David, who still lives in Dundee, wasn’t told that Derek would be starting for Rangers which made what eventually unfolded that afternoon all the more special.

“As for the cup final day I remember it really well,” he said.

“Brian and I weren’t told Derek was playing, probably because we’d have told everyone, so with my mum away for the day we spent the day with my aunt Bella and uncle Pat in Cheviot Crescent.

“When the football came on, normally about 4.30pm, we saw Rangers were winning.

“My aunt asked who scored and I said Willie Johnston but she asked me to look again.

“Suddenly we realised it was ‘Johnstone’ and Brian and I were jumping around her living room like lunatics.

“Later that night when my mum and Bobby got home I remember a big party in the house and our door never stopped with people congratulating my mum.”

John Greig and Derek with the trophy after Rangers won the 1978 Scottish Cup.

Derek’s six brothers made regular trips to Ibrox as he became an established figure in the first-team.

And he told how his late mum – who didn’t like football – would listen to every Rangers game on the radio as Derek’s career took off.

“We were always well looked after when we watched Derek at Ibrox,” recalled David, who enjoyed his own career as an amateur footballer, including a testimonial match where he played alongside George Best.

“I used to love going to watch Derek as well as watching all my brothers playing but obviously going to see Rangers was special.

“My mother became a real radio supporter as there wasn’t that much on TV in those days.

“If any of us were out on a Saturday and wanted the score we’d phone mum knowing she’d be listening.

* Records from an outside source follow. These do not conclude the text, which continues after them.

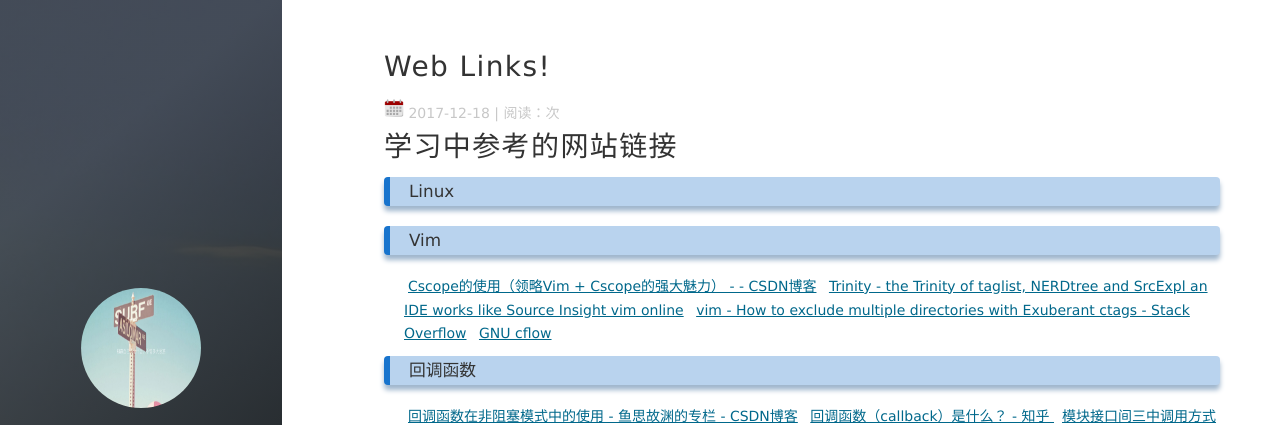
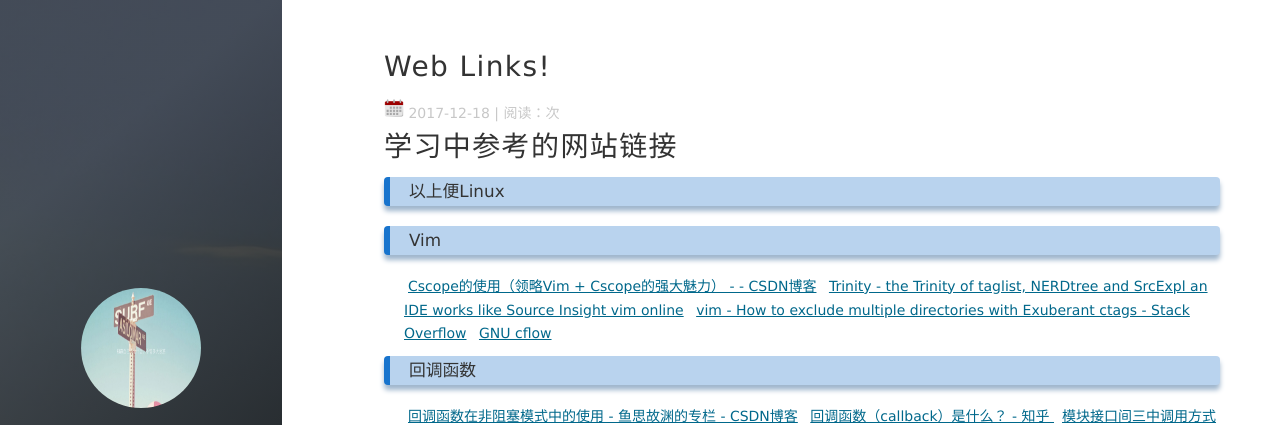
Before and after one commit to shuoranly/shuoranly.github.io, a Jekyll site: the page built from _posts/2017-12-18-web_links.markdown, in a window 1280 px wide. Shown: the top 425 px of the page. Built offline with Jekyll 4.4.1, drawn with Linux system fonts in a browser that asks for light colours; nearby versions of some CDN libraries; comment, search, counter and statistics services are not loaded.

Commit message:
Update 2017-12-18-web_links.markdown

```diff
--- a/_posts/2017-12-18-web_links.markdown
+++ b/_posts/2017-12-18-web_links.markdown
@@ -6,8 +6,7 @@ tags: Link
 
 # 学习中参考的网站链接
 
-### Linux
-
+### 以上便Linux
 <h3>Vim</h3>
 [Cscope的使用（领略Vim + Cscope的强大魅力） - - CSDN博客](http://blog.csdn.net/dengxiayehu/article/details/6330200)
 [Trinity - the Trinity of taglist, NERDtree and SrcExpl an IDE works like Source Insight vim online](http://www.vim.org/scripts/script.php?script_id=2347)
```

“She was an incredibly proud mother of all her boys and loved nothing better than when we were all in her house together talking of the old days.”